And thus we see the Circle of Life for Critical Race Theory: developed and studied with harmless and genuine intent by certain intellectuals, it winds up as a way for certain white people to show us all how much better they are than other, profoundly unenlightened, white people. It’s not the first academic discipline to be misused like this, or even the twentieth; the atomic bomb is a byproduct of atomic-power research, and Viagra was supposed to be some kind of heart medicine, I think.
Therefore, our commenter is precisely correct when he asserts that I have chosen to engage with the “dumbed-down” or weaponized variants of CRT rather than with the pure source of said theory, and there is a reason for that, namely: I have no beef with this, or almost any other, academic discipline. My problem is how it is used in practice to create this narrative of evil “whiteness”. That narrative is destructive, divisive, hateful, and occasionally outright evil. And while CRT is perhaps not directly responsible for the kind of vicious anti-flyover rant that opens this column, it is frequently used to provide legitimacy, shelter, and strength to the mindset that produces those rants.

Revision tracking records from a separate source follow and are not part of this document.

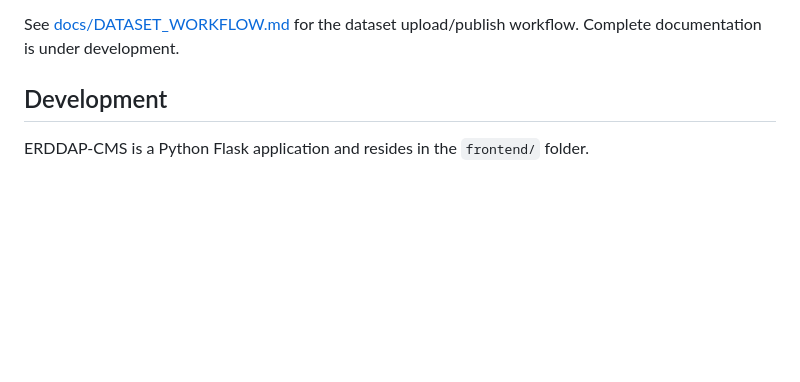
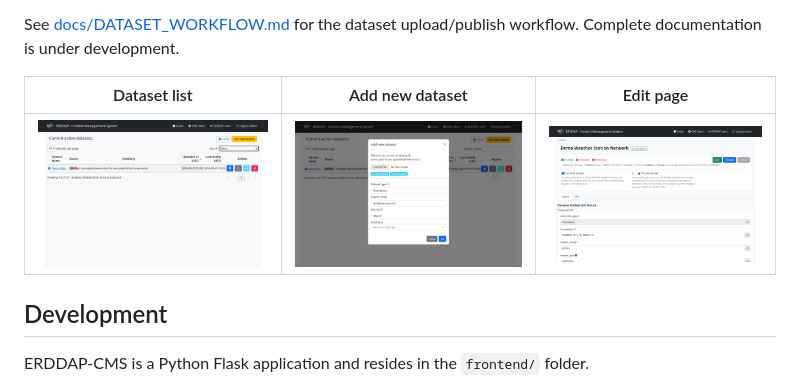
Before and after one commit to ISP-CNR/erddap-cms, a Markdown page: README.md, the part around the change. Rendered like a GitHub page; pictures changed too: docs/images/add_dataset_form.png (added), docs/images/dataset_list.png (added), docs/images/edit_page.png (added); blank space fills up the shorter version.

Commit message:
Add README screenshots (dataset list, add-dataset form, edit page)

```diff
--- a/README.md
+++ b/README.md
@@ -18,6 +18,10 @@ ERDDAP-CMS is web-app that aims to simplify the usage and management of ERDDAP d
   - The list of institutions is sourced from the Research Organization Registry (ROR).
 
 See [docs/DATASET_WORKFLOW.md](docs/DATASET_WORKFLOW.md) for the dataset upload/publish workflow. Complete documentation is under development.
+
+| Dataset list | Add new dataset | Edit page |
+|---|---|---|
+| ![Dataset list](docs/images/dataset_list.png) | ![Add new dataset](docs/images/add_dataset_form.png) | ![Edit page](docs/images/edit_page.png) |
 
 ## Development
 
```
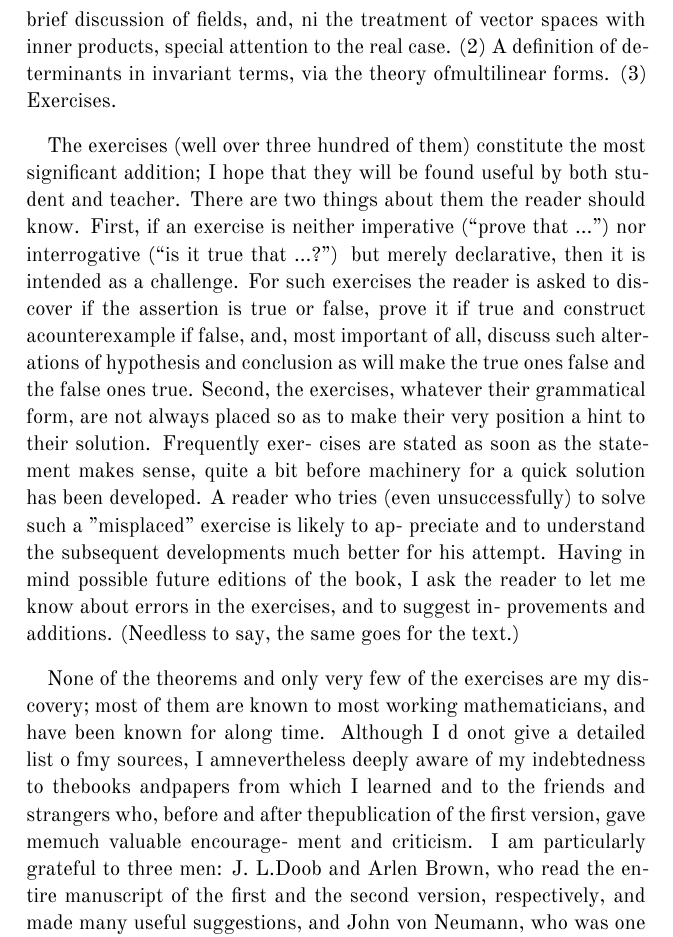
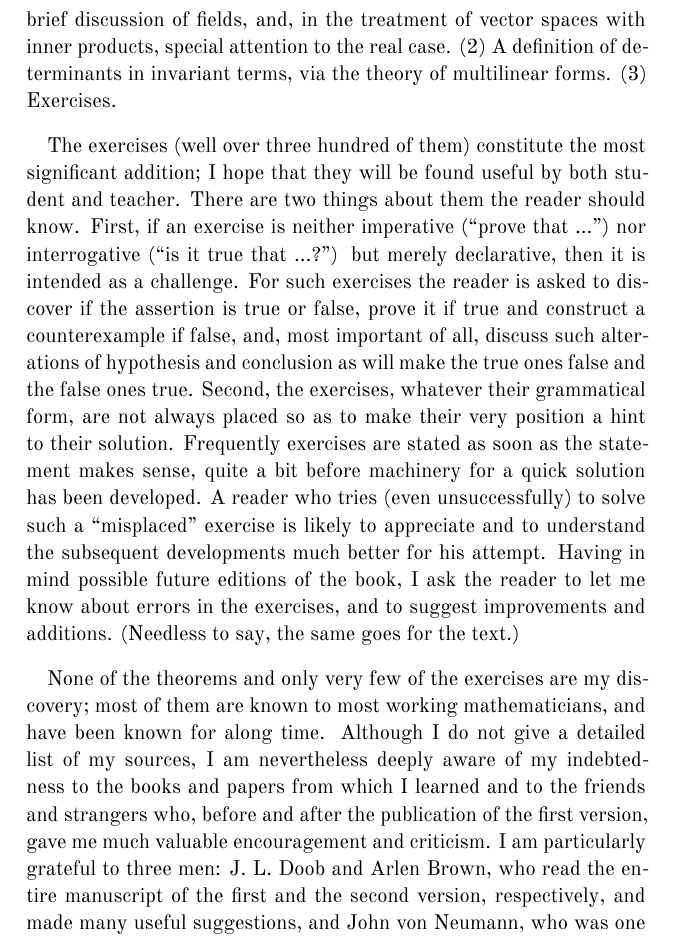
Before and after one commit to roelchristian/halmos-vect, a LaTeX thesis (book.tex, which reads ch/pref.tex): part of page 4 of 38, cut so that both start at the same text. Compiled offline with XeLaTeX; a missing font is replaced by an installed copy or a similar font.

Commit message:
Fix typos in preface

```diff
--- a/ch/pref.tex
+++ b/ch/pref.tex
@@ -30,39 +30,39 @@ for several years. In additionto some minor changes in style and in order, the
 difference between the preceding version and this one is that the latter
-contains the following new material: (1) A brief discussion of fields, and, ni
-the treatment of vector spaces with inner products, special attention to the real
-case. (2) A definition of determinants in invariant terms, via the theory
-ofmultilinear forms. (3) Exercises.
+contains the following new material: (1) A brief discussion of fields, and, in
+the treatment of vector spaces with inner products, special attention to the
+real case. (2) A definition of determinants in invariant terms, via the theory
+of multilinear forms. (3) Exercises.
 
 The exercises (well over three hundred of them) constitute the most significant
-addition; I hope that they will be found useful by both student and
-teacher. There are two things about them the reader should know. First, if an
-exercise is neither imperative (``prove that \ldots'') nor interrogative (``is it
-true that \ldots ?'') but merely declarative, then it is intended as a challenge.
-For such exercises the reader is asked to discover if the assertion is true or
-false, prove it if true and construct acounterexample if false, and, most
-important of all, discuss such alterations of hypothesis and conclusion as will
-make the true ones false and the false ones true. Second, the exercises,
-whatever their grammatical form, are not always placed so as to make their very
-position a hint to their solution. Frequently exer- cises are stated as soon as
-the statement makes sense, quite a bit before machinery for a quick solution has
-been developed. A reader who tries (even unsuccessfully) to solve such a
-"misplaced" exercise is likely to ap- preciate and to understand the subsequent
+addition; I hope that they will be found useful by both student and teacher.
+There are two things about them the reader should know. First, if an exercise is
+neither imperative (``prove that \ldots'') nor interrogative (``is it true that
+\ldots ?'') but merely declarative, then it is intended as a challenge. For such
+exercises the reader is asked to discover if the assertion is true or false,
+prove it if true and construct a counterexample if false, and, most important of
+all, discuss such alterations of hypothesis and conclusion as will make the true
+ones false and the false ones true. Second, the exercises, whatever their
+grammatical form, are not always placed so as to make their very position a hint
+to their solution. Frequently exercises are stated as soon as the statement
+makes sense, quite a bit before machinery for a quick solution has been
+developed. A reader who tries (even unsuccessfully) to solve such a
+``misplaced'' exercise is likely to appreciate and to understand the subsequent
 developments much better for his attempt. Having in mind possible future
 editions of the book, I ask the reader to let me know about errors in the
-exercises, and to suggest in- provements and additions. (Needless to say, the
-same goes for the text.)
+exercises, and to suggest improvements and additions. (Needless to say, the same
+goes for the text.)
 
-None of the theorems and only very few of the exercises
-are my discovery; most of them are known to most working mathematicians, and
-have been known for along time. Although I d onot give a detailed list o fmy
-sources, I amnevertheless deeply aware of my indebtedness to thebooks andpapers
-from which I learned and to the friends and strangers who, before and after
-thepublication of the first version, gave memuch valuable encourage- ment and
-criticism. I am particularly grateful to three men: J. L.Doob and Arlen Brown,
-who read the entire manuscript of the first and the second version,
-respectively, and made many useful suggestions, and John von Neumann, who was
-one of the originators of the modern spirit and methods that I have tried to
-present and whose teaching was the inspiration for this book.
+None of the theorems and only very few of the exercises are my discovery; most
+of them are known to most working mathematicians, and have been known for along
+time. Although I do not give a detailed list of my sources, I am nevertheless
+deeply aware of my indebtedness to the books and papers from which I learned and
+to the friends and strangers who, before and after the publication of the first
+version, gave me much valuable encouragement and criticism. I am particularly
+grateful to three men: J. L. Doob and Arlen Brown, who read the entire
+manuscript of the first and the second version, respectively, and made many
+useful suggestions, and John von Neumann, who was one of the originators of the
+modern spirit and methods that I have tried to present and whose teaching was
+the inspiration for this book.
 
 \begin{flushright}
     P. R. H.
```
Also changed, not shown: ch/pref.tex (2 more changed lines).
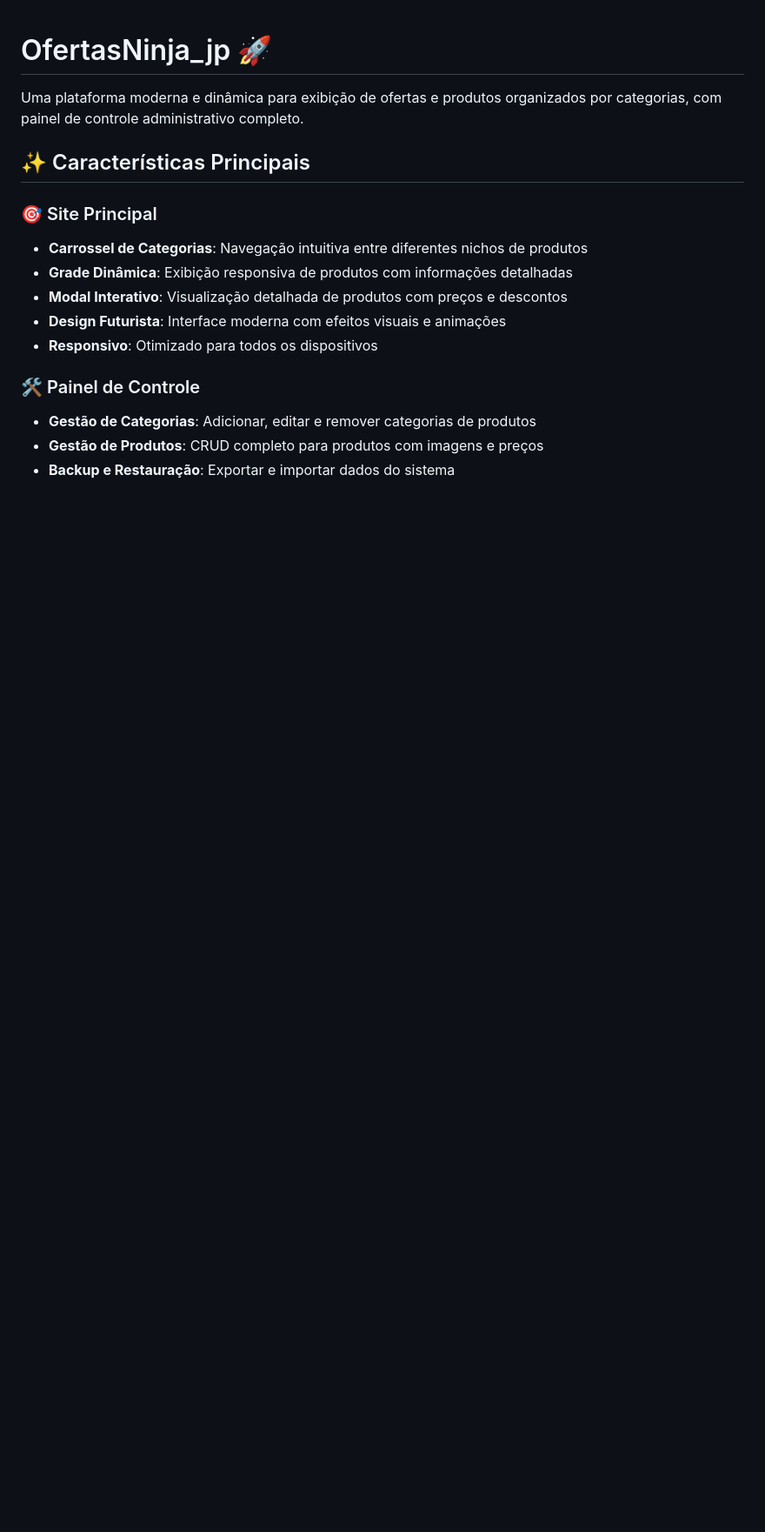
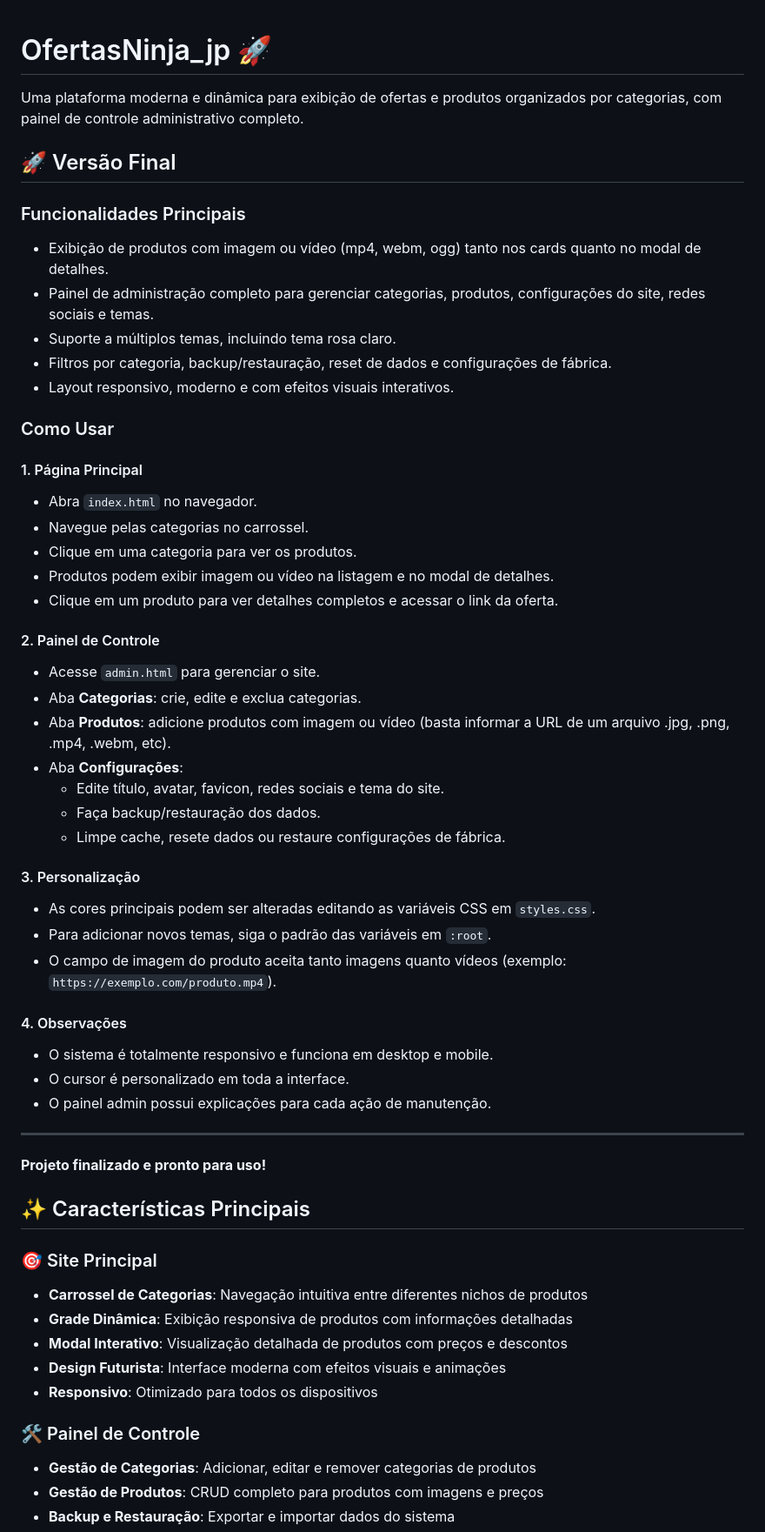
Before and after one commit to Rodrigogfernandes/ofertasninja, a Markdown page: README.md, the part around the change. Shown at 87% size. Rendered like a GitHub page; blank space fills up the shorter version.

Commit message:
Atualiza README com novas instruções

```diff
--- a/README.md
+++ b/README.md
@@ -1,6 +1,47 @@
 # OfertasNinja_jp 🚀
 
 Uma plataforma moderna e dinâmica para exibição de ofertas e produtos organizados por categorias, com painel de controle administrativo completo.
+
+## 🚀 Versão Final
+
+### Funcionalidades Principais
+- Exibição de produtos com imagem ou vídeo (mp4, webm, ogg) tanto nos cards quanto no modal de detalhes.
+- Painel de administração completo para gerenciar categorias, produtos, configurações do site, redes sociais e temas.
+- Suporte a múltiplos temas, incluindo tema rosa claro.
+- Filtros por categoria, backup/restauração, reset de dados e configurações de fábrica.
+- Layout responsivo, moderno e com efeitos visuais interativos.
+
+### Como Usar
+
+#### 1. Página Principal
+- Abra `index.html` no navegador.
+- Navegue pelas categorias no carrossel.
+- Clique em uma categoria para ver os produtos.
+- Produtos podem exibir imagem ou vídeo na listagem e no modal de detalhes.
+- Clique em um produto para ver detalhes completos e acessar o link da oferta.
+
+#### 2. Painel de Controle
+- Acesse `admin.html` para gerenciar o site.
+- Aba **Categorias**: crie, edite e exclua categorias.
+- Aba **Produtos**: adicione produtos com imagem ou vídeo (basta informar a URL de um arquivo .jpg, .png, .mp4, .webm, etc).
+- Aba **Configurações**:
+  - Edite título, avatar, favicon, redes sociais e tema do site.
+  - Faça backup/restauração dos dados.
+  - Limpe cache, resete dados ou restaure configurações de fábrica.
+
+#### 3. Personalização
+- As cores principais podem ser alteradas editando as variáveis CSS em `styles.css`.
+- Para adicionar novos temas, siga o padrão das variáveis em `:root`.
+- O campo de imagem do produto aceita tanto imagens quanto vídeos (exemplo: `https://exemplo.com/produto.mp4`).
+
+#### 4. Observações
+- O sistema é totalmente responsivo e funciona em desktop e mobile.
+- O cursor é personalizado em toda a interface.
+- O painel admin possui explicações para cada ação de manutenção.
+
+---
+
+**Projeto finalizado e pronto para uso!**
 
 ## ✨ Características Principais
 
```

In a way, the second comment considered today reminds me of all the kind-hearted young academics who say that “real socialism has never been tried”. Well, there’s a reason for that. Real socialism has never been tried because, like certain metals, it bursts into violent flame the minute it is exposed to open air. You start with the reasonable idea that “maybe it shouldn’t be legal to have a company town where you pay in company scrip” and almost immediately you’re killing everyone who wears glasses. Similarly, the pure academic discussions of Critical Race Theory are simply too useful in their perverted form to ever have a chance of remaining pure. Admit it — didn’t you get a bit sleepy-eyed when I was talking about “whiteness”? Sure you did. But nobody gets sleepy when the topic at hand is “Kill Whitey”, particularly when you get to determine exactly who Whitey is, and who he is not.
Therefore, Your Honor, I plead Not Guilty to the charge of Straw-Mannin’, because the Straw Man in this case is actually a Stay-Puf Marshmallow Man devastating the American landscape. I readily admit that I do not, and have not, and likely will not, engage in any way with the pure form of CRT as it is taught by and for the best and brightest. I hope that this does not exclude me from your reading list now, or in the future. From Flyover Country, where the sisters are hot and the necks are red, this is your humble ZX-14R-riding, flannel-shirt-wearing*, gun-totin**, McDonald’s-eatin’***, author, signing off.
* okay, it’s a Tattersall, and it was custom-made by Budd
** well, I’m really just totin’ an airsoft gun, the Krytac Vector, with MOSFET motor control and a microswitch trigger, shooting luminescent tracer BBs through an Acetech faux silencer. No actual guns toted, expressed, or implied here at Riverside Green; like Tori Amos, I believe in peace.
*** no real qualifications on this part, I eat McDonald’s all the time, it’s part of why my cholesterol count looks like a Hellcat horsepower figure